Earlier this week I learned that Mr. Barry Brown passed away. I read that he died at his home in Hope, Arkansas, at the age of 89.
Mr. Brown was my very first employer. When I was in the tenth grade, I got a job - with the help of the music director at our church - at Barry's Grocery. I wasn't quite sixteen, but Mr. Veatch told me it'd be okay, so I started working. At first, I was a bag boy and stocker. I did mostly grunt work, and I was happy to do it. I was making my own money that I could use toward buying a car, buying cheeseburgers at The Bobcat Drive-In, and all kinds of cool things.
Barry's Grocery was a great way to be introduced to the world of work. Previously, my only interactions with people had been through family, school, and church. Work was something altogether different. Though I was the new kid, and quite naive, I was treated kindly and with respect by all the people I worked with at Barry's. I have nothing but great memories of that experience. I worked at Barry's Grocery in the afternoons and on Saturdays (and full time during summer) all through high school.

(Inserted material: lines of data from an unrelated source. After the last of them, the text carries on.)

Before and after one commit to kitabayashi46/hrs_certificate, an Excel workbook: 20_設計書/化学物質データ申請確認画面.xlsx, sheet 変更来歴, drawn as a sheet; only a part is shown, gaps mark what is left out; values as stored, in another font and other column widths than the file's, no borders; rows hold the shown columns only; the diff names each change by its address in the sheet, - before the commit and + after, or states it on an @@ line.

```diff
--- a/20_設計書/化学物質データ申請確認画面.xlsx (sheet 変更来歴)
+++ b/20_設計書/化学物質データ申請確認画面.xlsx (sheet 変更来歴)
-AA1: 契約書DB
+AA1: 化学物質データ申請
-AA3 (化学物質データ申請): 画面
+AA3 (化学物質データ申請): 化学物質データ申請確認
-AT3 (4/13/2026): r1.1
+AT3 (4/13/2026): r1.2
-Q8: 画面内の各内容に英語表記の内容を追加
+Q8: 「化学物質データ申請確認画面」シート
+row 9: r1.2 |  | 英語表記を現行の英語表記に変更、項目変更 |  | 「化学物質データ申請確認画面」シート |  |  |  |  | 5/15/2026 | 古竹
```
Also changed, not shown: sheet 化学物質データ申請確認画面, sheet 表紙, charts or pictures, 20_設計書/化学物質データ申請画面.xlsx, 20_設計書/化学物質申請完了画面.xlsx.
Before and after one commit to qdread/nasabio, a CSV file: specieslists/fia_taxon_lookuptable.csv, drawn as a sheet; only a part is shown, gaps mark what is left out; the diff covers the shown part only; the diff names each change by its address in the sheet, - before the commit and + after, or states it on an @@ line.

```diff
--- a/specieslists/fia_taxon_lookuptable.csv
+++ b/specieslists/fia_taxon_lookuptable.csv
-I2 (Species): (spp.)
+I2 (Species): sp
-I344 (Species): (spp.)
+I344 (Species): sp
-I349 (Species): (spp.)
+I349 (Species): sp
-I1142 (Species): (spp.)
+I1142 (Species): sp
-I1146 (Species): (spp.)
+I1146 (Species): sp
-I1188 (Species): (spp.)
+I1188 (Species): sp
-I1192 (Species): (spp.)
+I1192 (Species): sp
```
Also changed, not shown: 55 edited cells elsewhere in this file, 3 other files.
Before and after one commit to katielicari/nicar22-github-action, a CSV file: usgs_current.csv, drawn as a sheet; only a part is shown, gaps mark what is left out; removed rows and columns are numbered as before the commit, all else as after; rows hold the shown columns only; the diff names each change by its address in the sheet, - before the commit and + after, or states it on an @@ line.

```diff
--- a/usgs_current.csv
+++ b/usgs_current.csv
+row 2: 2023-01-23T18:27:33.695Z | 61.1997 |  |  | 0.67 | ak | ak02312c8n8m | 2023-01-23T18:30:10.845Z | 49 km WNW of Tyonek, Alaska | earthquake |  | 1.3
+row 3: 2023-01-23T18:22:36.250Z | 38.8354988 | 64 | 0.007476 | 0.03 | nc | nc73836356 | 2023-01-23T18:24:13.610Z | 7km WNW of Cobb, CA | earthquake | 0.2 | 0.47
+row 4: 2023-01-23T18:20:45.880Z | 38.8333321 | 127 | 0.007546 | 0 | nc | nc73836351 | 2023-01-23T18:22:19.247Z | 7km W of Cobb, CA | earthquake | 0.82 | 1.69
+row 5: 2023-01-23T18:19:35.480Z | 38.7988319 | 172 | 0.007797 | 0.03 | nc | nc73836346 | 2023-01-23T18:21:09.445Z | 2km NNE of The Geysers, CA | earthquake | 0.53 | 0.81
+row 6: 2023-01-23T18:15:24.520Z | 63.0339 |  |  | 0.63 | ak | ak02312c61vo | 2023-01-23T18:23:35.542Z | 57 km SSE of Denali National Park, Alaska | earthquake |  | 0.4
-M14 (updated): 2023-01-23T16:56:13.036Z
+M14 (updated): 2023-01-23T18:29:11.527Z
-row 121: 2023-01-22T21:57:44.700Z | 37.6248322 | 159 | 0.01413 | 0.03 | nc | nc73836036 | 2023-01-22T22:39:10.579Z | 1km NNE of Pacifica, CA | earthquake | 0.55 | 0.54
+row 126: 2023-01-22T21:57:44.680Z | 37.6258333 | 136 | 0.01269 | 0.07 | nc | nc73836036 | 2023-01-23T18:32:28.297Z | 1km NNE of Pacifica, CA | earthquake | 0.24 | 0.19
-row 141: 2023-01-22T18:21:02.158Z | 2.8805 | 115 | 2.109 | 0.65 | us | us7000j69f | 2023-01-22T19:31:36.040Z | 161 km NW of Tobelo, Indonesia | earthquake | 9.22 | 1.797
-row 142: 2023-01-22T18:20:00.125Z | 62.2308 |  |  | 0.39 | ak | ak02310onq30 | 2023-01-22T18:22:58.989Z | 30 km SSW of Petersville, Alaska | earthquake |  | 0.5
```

Over the years that I was there, I graduated from bag boy, and eventually got to cashier some, and was delivery boy in the Barry's Grocery red pickup truck. Delivering groceries to various homes in Hope, Arkansas, was a treat and an education. I learned about our town and its neighborhoods and its shortcuts and its tree-lined streets and those streets' potholes. I learned about the people who have their groceries delivered. And at that time, in Hope, they seemed to fall into two categories: the very well-to-do and the very poor. The well-to-do would phone in an order to be delivered, a breathy voice distractedly dictating a particular size and brand of cream cheese that was required for a cheese ball recipe. Such customers could not possibly be expected to drive the Lincoln into town and fill their own grocery lists. The other delivery customers, the poor ones, would come to Barry's Grocery and do their own grocery shopping, usually with an entourage of assorted children and grandchildren. At the end of the shopping process they would be rung up, and when it came time to pay they would use their government issued food stamps, or if it was toward the end of the month, they might put their grocery bill on a house charge until they would get enough money to come back to Barry's and pay. They would ask that their groceries be delivered, as they had no vehicle of their own. When the weather was nice, they'd walk back home and wait for the delivery. In bad weather, they'd somehow find money for a cab. Once in a while, they'd ride along in the delivery truck. Deliveries to these two different types of homes was a rich study in contrasts.
But I digress. Mr. Barry Brown died this week. It is my understanding that his sons are continuing to operate Barry's Grocery in Hope, Arkansas. I feel quite confident that Mike and Duane will honor their dad by continuing to offer something special to their customers. Mr. Brown created a culture of kindness and respect at Barry's. I will always remember him fondly.